IBM also pledges support for open source database on its System i.
A Google engineer reported on his blog last week the availability of enhancements to MySQL, the popular open source database. The report came just as about 1,500 customers convened for the MySQL user group conference at the Santa Clara Convention Center, a few miles from Google's Mountain View, Calif., headquarters.
For Google, the release of such enhancements is unusual because it has seldom supplied any of its changes to open source code in the past, a bone of contention with the open source communities that have provided Linux, Apache, and much of the code on which Google is built. For MySQL, it's a big boost. "This isn't a contribution from somebody who tried something on a weekend," says Zack Urlocker, VP of products for MySQL AB, the company that supports MySQL. Urlocker says Google's changes are likely to find their way into future MySQL releases. "This is from a significant user of MySQL, and [the enhancements] are used every day at Google."
Google doesn't use MySQL in search, but its YouTube subsidiary depends on the database to manage uploaded video, user comments, ratings, and user profiles. Google improved the open source system's replication and mirroring procedures to ensure constant video and data availability at YouTube. Google also uses MySQL in back-end applications, and its mirroring enhancements mean a MySQL database can fail and a backup system will take its place in one second or less. Restarting a solitary database and recovering data after system failure can take from a few minutes to many hours.
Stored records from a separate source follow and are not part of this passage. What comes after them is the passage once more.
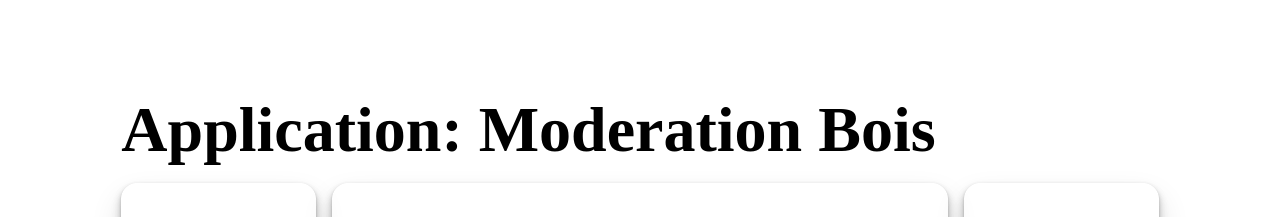
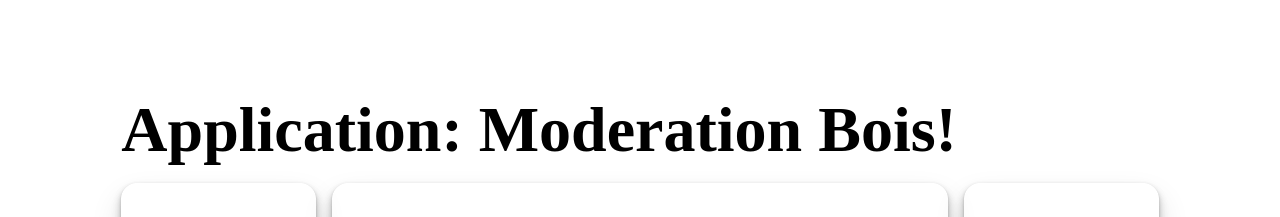
Before and after one commit to AndersDLund/stream-moderation-dashboard, a React (Create React App) app: page / in a window 1280 px wide. Shown: the top 217 px of the page. Built offline with nearby package versions, Linux system fonts and the light colour scheme.

Commit message:
Ryan's first commit

```diff
--- a/src/App.js
+++ b/src/App.js
@@ -2,6 +2,7 @@ import './App.scss';
 
 // components
 import { FlaggedMessages } from './components/FlaggedMessages/FlaggedMessages';
+import { ChannelList } from './components/ChannelList/ChannelList';
 
 //assets
 import { ReactComponent as StreamLogo } from './assets/stream_logo.svg';
@@ -10,10 +11,10 @@ const App = () => {
   return (
     <main>
       <header>
-        <h1>Application: Moderation Bois</h1>
+        <h1>Application: Moderation Bois!</h1>
       </header>
       {/* Need to make components for all the sections here -- these are just placeholder for layout now */}
-      <section className="container"></section>
+      <ChannelList />
       <FlaggedMessages />
       <section className="container"></section>
       <section className="container"></section>
--- /dev/null
+++ b/src/components/ChannelList/ChannelList.js
@@ -0,0 +1,9 @@
+import React from 'react';
+
+import './ChannelList.scss';
+
+export const ChannelList = () => {
+    return (
+        <section className="container"></section>
+    )
+}
```
Also changed, not shown: src/components/ChannelList/ChannelList.scss (added), 1 other file (tests, documents, lock files or other folders).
TIMING IS EVERYTHING
MySQL AB changed its contributor license pact last November to make it easier--and safer--to incorporate donations to MySQL from outsiders. A contributor has to document the origins of the code submitted so that MySQL AB can indemnify its customers against patent or copyright challenges.
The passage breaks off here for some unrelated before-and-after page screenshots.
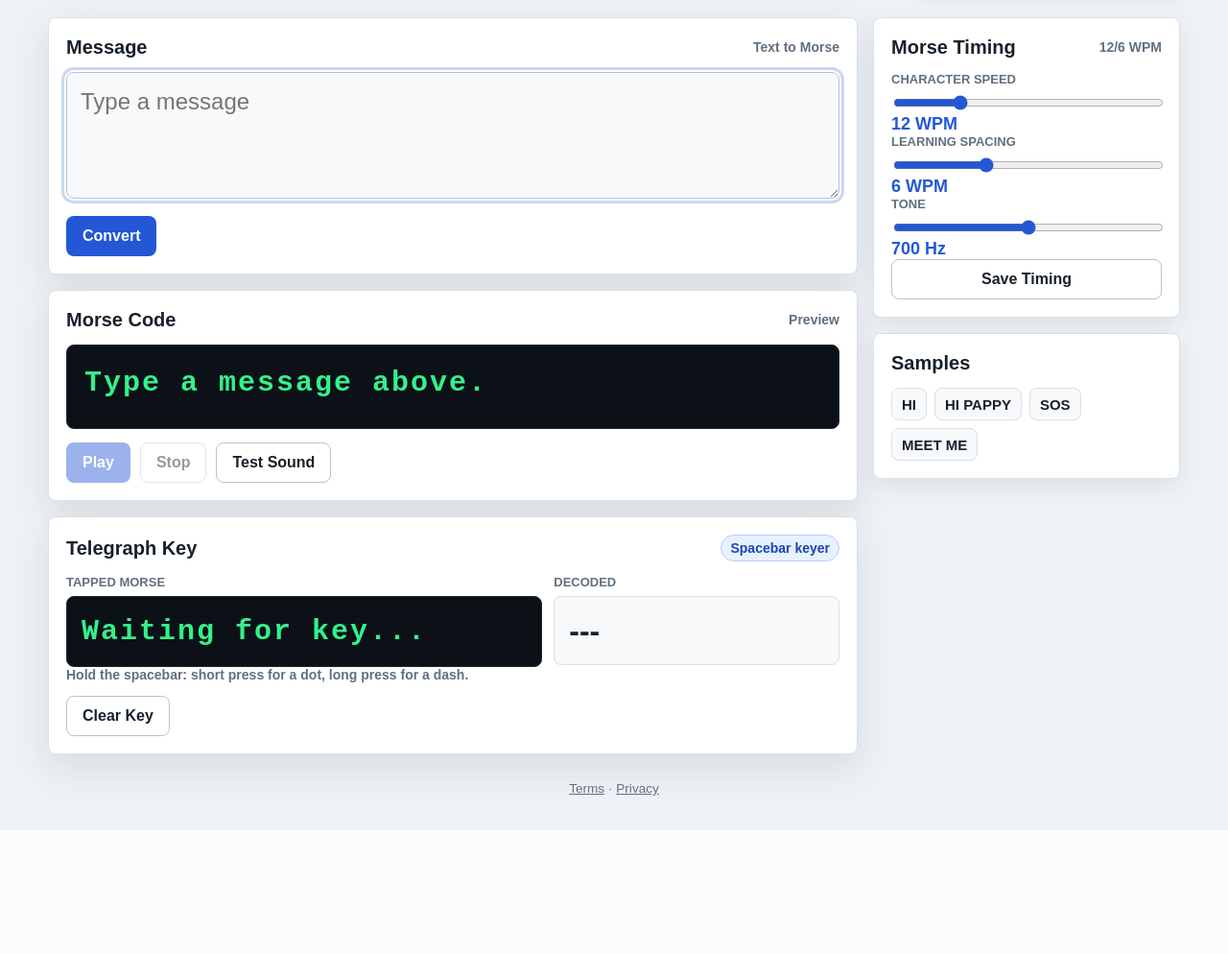
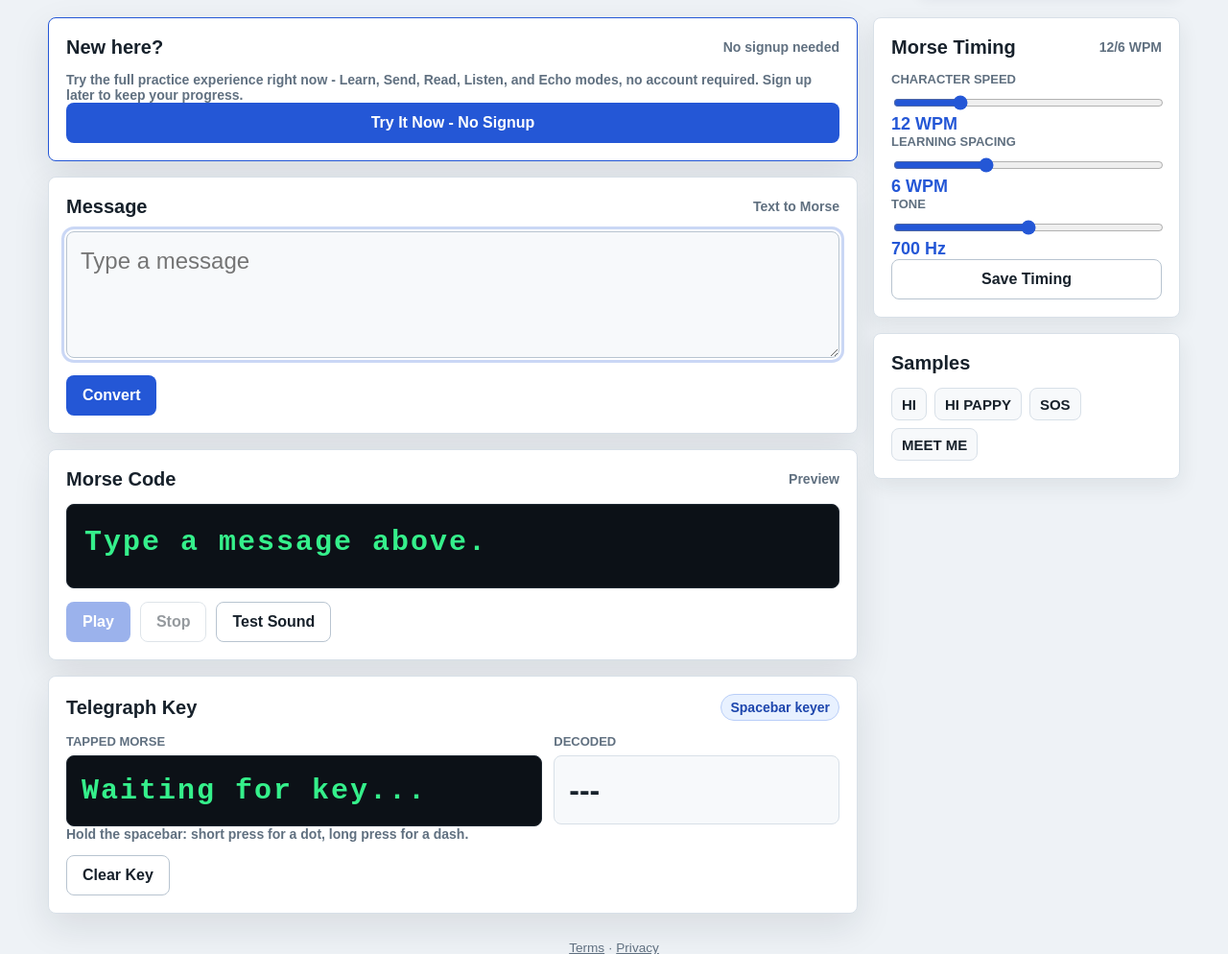
Before and after one commit to luminerdy/morseWeb, a Flask app: page / in a window 1280 px wide. Shown: the part 81-1075 px from the top of the page at 96% size. Before the commit the page ends 946 px from the top, so only its background shows below. Run offline with Flask 3, Linux system fonts and the light colour scheme.

Commit message:
No-signup demo mode: try the app without an account
Adds a /demo route reachable from the home page's 'Try It Now' button:
an ephemeral, no-email/no-password account scoped to the browser
session (Flask session cookie, not Flask-Login), reused across
reloads instead of minting a new one each time. All ten practice
routes switch from @login_required to a new @demo_or_login_required
decorator that falls through to Flask-Login's own unauthorized
handling when neither a real login nor a demo session applies, so
plain anonymous access to /practice etc. is unchanged.

Demo accounts are excluded from the admin user list and purged (with
their documents/attempts) by a new 6-hourly systemd timer after a
24-hour retention window - scripts/purge_demo_data.py, wired into
setup_server.sh. Real accounts, login, and family/admin access are
untouched; demo sessions are redirected away from both.

11 new tests (test_demo.py) cover session creation/reuse, isolation
between concurrent demo visitors, family/admin lockout, purge
correctness, and that logging in never spawns a stray demo account.

Co-Authored-By: Claude Fable 5 <noreply@anthropic.com>

```diff
--- a/admin.py
+++ b/admin.py
@@ -28,7 +28,8 @@ def admin_home():
     for user in users:
         user["usage"] = storage.user_usage(user["id"])
         user["backups"] = storage.list_backups(user["id"])
-    return render_template("admin.html", users=users)
+    return render_template(
+        "admin.html", users=users, demo_count=storage.count_demo_users())
 
 
 @bp.route("/users/<int:user_id>/reset", methods=["POST"])
--- a/app.py
+++ b/app.py
@@ -21,7 +21,7 @@ In production this module is served by gunicorn (see deploy/).
 
 import os
 
-from flask import Flask, jsonify, redirect, render_template, request, url_for
+from flask import Flask, jsonify, redirect, render_template, request, session, url_for
 from werkzeug.middleware.proxy_fix import ProxyFix
 from flask_login import current_user, login_required
 
@@ -81,6 +81,7 @@ login_manager.login_message = "Please log in first."
 import admin as admin_module
 import auth as auth_module
 import family as family_module
+from auth import demo_or_login_required
 
 app.register_blueprint(auth_module.bp)
 app.register_blueprint(family_module.bp)
@@ -94,9 +95,12 @@ MAX_WORD_CHARS = 20
 @app.before_request
 def scope_storage_to_current_user():
     """Every document/attempt query in this request belongs to the
-    logged-in user; no cross-request state."""
+    logged-in user, or to the session's demo user if there is one; no
+    cross-request state."""
     if current_user.is_authenticated:
         storage.set_current_user(current_user.id)
+    elif session.get("demo_user_id"):
+        storage.set_current_user(session["demo_user_id"])
     else:
         storage.clear_current_user()
 
@@ -112,7 +116,11 @@ def get_practice_mode():
 
 
 def attempt_metadata():
-    return {"student_id": current_user.slug}
+    # storage.current_user_id() reflects the login OR demo session set
+    # in before_request, so this works for both without depending on
+    # Flask-Login's current_user (anonymous for demo visitors).
+    user = storage.get_user(storage.current_user_id())
+    return {"student_id": user["slug"] if user else "anonymous"}
 
 
 def safe_next_url(default_endpoint="practice", **default_values):
@@ -219,8 +227,25 @@ def index():
     )
 
 
+@app.route("/demo", methods=["POST"])
+@limiter.limit("20 per hour")
+def start_demo():
+    """No-signup try-it flow: an ephemeral account scoped to this
+    browser session. Reuses one demo user across reloads instead of
+    minting a new one each time; purge_demo_users sweeps them later."""
+    if current_user.is_authenticated:
+        return redirect(url_for("practice"))
+
+    demo_id = session.get("demo_user_id")
+    demo_user = storage.get_user(demo_id) if demo_id else None
+    if demo_user is None or demo_user["role"] != "demo" or not demo_user["is_active"]:
+        session["demo_user_id"] = storage.create_demo_user()
+
+    return redirect(url_for("practice"))
+
+
 @app.route("/timing-settings", methods=["POST"])
-@login_required
+@demo_or_login_required
 def timing_settings():
     save_morse_timing_settings({
         "character_wpm": request.form.get("character_wpm"),
@@ -231,13 +256,13 @@ def timing_settings():
 
 
 @app.route("/practice")
-@login_required
+@demo_or_login_required
 def practice():
     return render_practice_template("practice.html")
 
 
 @app.route("/practice/new", methods=["POST"])
-@login_required
+@demo_or_login_required
 def practice_new():
     mode = get_practice_mode()
     choose_new_practice_target(mode)
@@ -245,7 +270,7 @@ def practice_new():
 
 
 @app.route("/practice/next", methods=["POST"])
-@login_required
+@demo_or_login_required
 def practice_next():
     mode = get_practice_mode()
     choose_new_practice_target(mode)
@@ -253,7 +278,7 @@ def practice_next():
 
 
 @app.route("/practice/retry", methods=["POST"])
-@login_required
+@demo_or_login_required
 def practice_retry():
     mode = get_practice_mode()
     practice_letters = get_practice_letters_for_mode(mode)
@@ -265,7 +290,7 @@ def practice_retry():
 
 
 @app.route("/practice/result", methods=["POST"])
-@login_required
+@demo_or_login_required
 def practice_result():
     data = request.get_json(silent=True) or {}
     letter = limited_text(data.get("target", get_practice_target()), 1).upper()
@@ -320,7 +345,7 @@ def practice_result():
 
 
 @app.route("/words/result", methods=["POST"])
-@login_required
+@demo_or_login_required
 def words_result():
     data = request.get_json(silent=True) or {}
     word = limited_text(data.get("word", ""), MAX_WORD_CHARS).upper()
@@ -357,7 +382,7 @@ def words_result():
 
 
 @app.route("/bonus/next", methods=["POST"])
-@login_required
+@demo_or_login_required
 def bonus_next():
     target = choose_bonus_sprint_target()
 
@@ -369,7 +394,7 @@ def bonus_next():
 
 
 @app.route("/bonus/result", methods=["POST"])
-@login_required
+@demo_or_login_required
 def bonus_result():
     data = request.get_json(silent=True) or {}
     session_id = str(data.get("session_id", "")).strip()
@@ -410,7 +435,7 @@ def bonus_result():
 
 
 @app.route("/progress")
-@login_required
+@demo_or_login_required
 def progress():
     mode = get_practice_mode()
     practice_letters = get_unlocked_practice_letters()
--- a/auth.py
+++ b/auth.py
@@ -13,7 +13,7 @@ from functools import wraps
 
 from flask import (
     Blueprint, abort, current_app, flash, redirect, render_template,
-    request, url_for,
+    request, session, url_for,
 )
 from flask_login import UserMixin, current_user, login_required, login_user, logout_user
 from itsdangerous import BadSignature, SignatureExpired, URLSafeTimedSerializer
@@ -65,6 +65,21 @@ def load_user(user_id):
     if row is None or not row["is_active"]:
         return None
     return User(row)
+
+
+def demo_or_login_required(view):
+    """Allow a real login OR an active no-signup demo session.
+
+    Falls through to Flask-Login's own unauthorized handling (redirect
+    to login_view) when neither applies, so this is a drop-in
+    replacement for @login_required on the practice/progress routes.
+    """
+    @wraps(view)
+    def wrapped(*args, **kwargs):
+        if current_user.is_authenticated or session.get("demo_user_id"):
+            return view(*args, **kwargs)
+        return login_manager.unauthorized()
+    return wrapped
 
 
 def role_required(*roles):
--- a/static/style.css
+++ b/static/style.css
@@ -1156,3 +1156,20 @@ input[type="range"] + .button {
 .site-footer a {
     color: var(--muted);
 }
+
+/* --- No-signup demo mode --------------------------------------------- */
+
+.demo-banner {
+    padding: 14px 18px;
+    border: 1px solid var(--warning-border);
+    background: var(--warning-bg);
+    color: var(--text);
+}
+
+.demo-banner a {
+    font-weight: bold;
+}
+
+.try-demo-panel {
+    border-color: var(--primary);
+}
--- a/storage.py
+++ b/storage.py
@@ -17,18 +17,22 @@ this file.
 """
 
 import json
+import secrets
 import sqlite3
 import threading
 from contextlib import contextmanager
 from contextvars import ContextVar
-from datetime import datetime, timezone
+from datetime import datetime, timedelta, timezone
 from pathlib import Path
 
 DB_PATH = Path(__file__).resolve().parent / "data" / "morseweb.sqlite3"
 DEFAULT_USER_SLUG = "operator"
 DEFAULT_USER_NAME = "Operator"
 
-ROLES = ("admin", "parent", "student")
+# "demo" is an anonymous, throwaway account for the no-signup try-it
+# flow (Phase 4): no email/password, purged by purge_demo_users after
+# a short retention window. See create_demo_user.
+ROLES = ("admin", "parent", "student", "demo")
 
 _lock = threading.Lock()
 _initialized_paths = set()
@@ -245,10 +249,52 @@ def list_children(parent_id):
     return [dict(row) for row in rows]
 
 
-def list_users():
+def list_users(include_demo=False):
+    query = "SELECT * FROM users"
+    if not include_demo:
+        query += " WHERE role != 'demo'"
+    query += " ORDER BY created_at"
     with _connect() as conn:
-        rows = conn.execute("SELECT * FROM users ORDER BY created_at").fetchall()
+        rows = conn.execute(query).fetchall()
     return [dict(row) for row in rows]
+
+
+def create_demo_user():
+    """An anonymous, no-signup account for the try-it-now flow.
+
+    No email or password: it can only be reached through the active
+    browser session that created it, and purge_demo_users sweeps it
+    (and its documents/attempts) after a short retention window.
+    """
+    return create_user(slug=f"demo-{secrets.token_urlsafe(8)}", name="Guest", role="demo")
+
+
+def count_demo_users():
+    with _connect() as conn:
+        return conn.execute(
+            "SELECT COUNT(*) AS n FROM users WHERE role = 'demo'").fetchone()["n"]
+
+
+def purge_demo_users(older_than_hours=24):
+    """Delete demo accounts (and their data) past the retention window.
+
+    Demo sessions are meant to be throwaway; this keeps them from
+    accumulating in the database indefinitely. Run on a timer, not
+    per-request, since demo browsing doesn't touch this.
+    """
+    cutoff = (datetime.now(timezone.utc) - timedelta(hours=older_than_hours)).isoformat()
+    with _connect() as conn:
+        rows = conn.execute(
+            "SELECT id FROM users WHERE role = 'demo' AND created_at < ?",
+            (cutoff,),
+        ).fetchall()
+        ids = [row["id"] for row in rows]
+        for user_id in ids:
+            conn.execute("DELETE FROM documents WHERE user_id = ?", (user_id,))
+            conn.execute("DELETE FROM attempts WHERE user_id = ?", (user_id,))
+            conn.execute("DELETE FROM progress_backups WHERE user_id = ?", (user_id,))
+            conn.execute("DELETE FROM users WHERE id = ?", (user_id,))
+        return len(ids)
 
 
 def user_usage(user_id):
--- /dev/null
+++ b/templates/_demo_banner.html
@@ -0,0 +1,7 @@
+{% if session.demo_user_id and not current_user.is_authenticated %}
+    <section class="panel demo-banner">
+        <strong>Demo mode</strong> - practicing without an account. Progress
+        here is temporary and gets cleared.
+        <a href="/signup">Sign up</a> to keep it and unlock Family accounts for kids.
+    </section>
+{% endif %}
--- a/templates/_nav.html
+++ b/templates/_nav.html
@@ -13,6 +13,10 @@
             <input type="hidden" name="csrf_token" value="{{ csrf_token() }}">
             <button type="submit" class="nav-logout">Log out ({{ current_user.name }})</button>
         </form>
+    {% elif session.demo_user_id %}
+        <a href="/practice">Practice</a>
+        <a href="/progress">Progress</a>
+        <a href="/signup">Sign up to save progress</a>
     {% else %}
         <a href="/login">Log in</a>
         <a href="/signup">Sign up</a>
--- a/templates/admin.html
+++ b/templates/admin.html
@@ -5,7 +5,7 @@
     <section class="panel">
         <div class="section-heading">
             <h2>All Users</h2>
-            <span class="panel-meta">{{ users | length }} accounts</span>
+            <span class="panel-meta">{{ users | length }} accounts &middot; {{ demo_count }} demo session{{ '' if demo_count == 1 else 's' }} (auto-purged after 24h)</span>
         </div>
 
         <table class="admin-table">
--- a/templates/index.html
+++ b/templates/index.html
@@ -25,6 +25,28 @@
 
         <main class="dashboard-grid">
             {% include "_flash.html" %}
+            {% include "_demo_banner.html" %}
+
+            {% if not current_user.is_authenticated and not session.demo_user_id %}
+                <section class="panel try-demo-panel">
+                    <div class="section-heading">
+                        <h2>New here?</h2>
+                        <span class="panel-meta">No signup needed</span>
+                    </div>
+
+                    <p class="score-goal">
+                        Try the full practice experience right now - Learn, Send,
+                        Read, Listen, and Echo modes, no account required. Sign up
+                        later to keep your progress.
+                    </p>
+
+                    <form method="post" action="/demo">
+                        <input type="hidden" name="csrf_token" value="{{ csrf_token() }}">
+                        <button type="submit" class="button primary full-width">Try It Now - No Signup</button>
+                    </form>
+                </section>
+            {% endif %}
+
             <section class="panel compose-panel">
                 <div class="section-heading">
                     <h2>Message</h2>
--- a/templates/practice.html
+++ b/templates/practice.html
@@ -25,6 +25,7 @@
 
         <main class="dashboard-grid">
             {% include "_flash.html" %}
+            {% include "_demo_banner.html" %}
             <section class="panel practice-panel"
                      data-practice-mode="{{ mode }}"
                      data-practice-target="{{ target }}"
--- a/templates/progress.html
+++ b/templates/progress.html
@@ -19,6 +19,7 @@
 
         <main class="progress-page">
             {% include "_flash.html" %}
+            {% include "_demo_banner.html" %}
             <section class="panel">
                 <div class="section-heading">
                     <h2>Operator Level {{ overall.level }}</h2>
```
Also changed, not shown: scripts/purge_demo_data.py (added, +33 -0 lines), tests/test_demo.py (added, +161 -0 lines), README.md, specs/README.md, 3 other files.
>> Improved MySQL's replication procedures across multiple systems
>> Expanded MySQL's ability to mirror itself
>> MySQL will be certified to run on i5OS, the operating system for IBM's System i, formerly known as AS/400
MySQL emerged from the open source community as a read-only database and caught on because of its ability to speedily serve up Web pages at sites such as Slashdot. The MySQL developers added a storage engine, where changes to data could be stored, based on another open source product, InnoDB. Google's upgrades involve enhancements to the InnoDB part of MySQL, so it can keep two distinct database systems tightly in step. With Google's "semisynchronous" replication, a set of changes to data are acknowledged as implemented in a subsidiary database before the primary database commits to them itself. That ensures that a recent update will be available in a subsidiary database if the primary one fails.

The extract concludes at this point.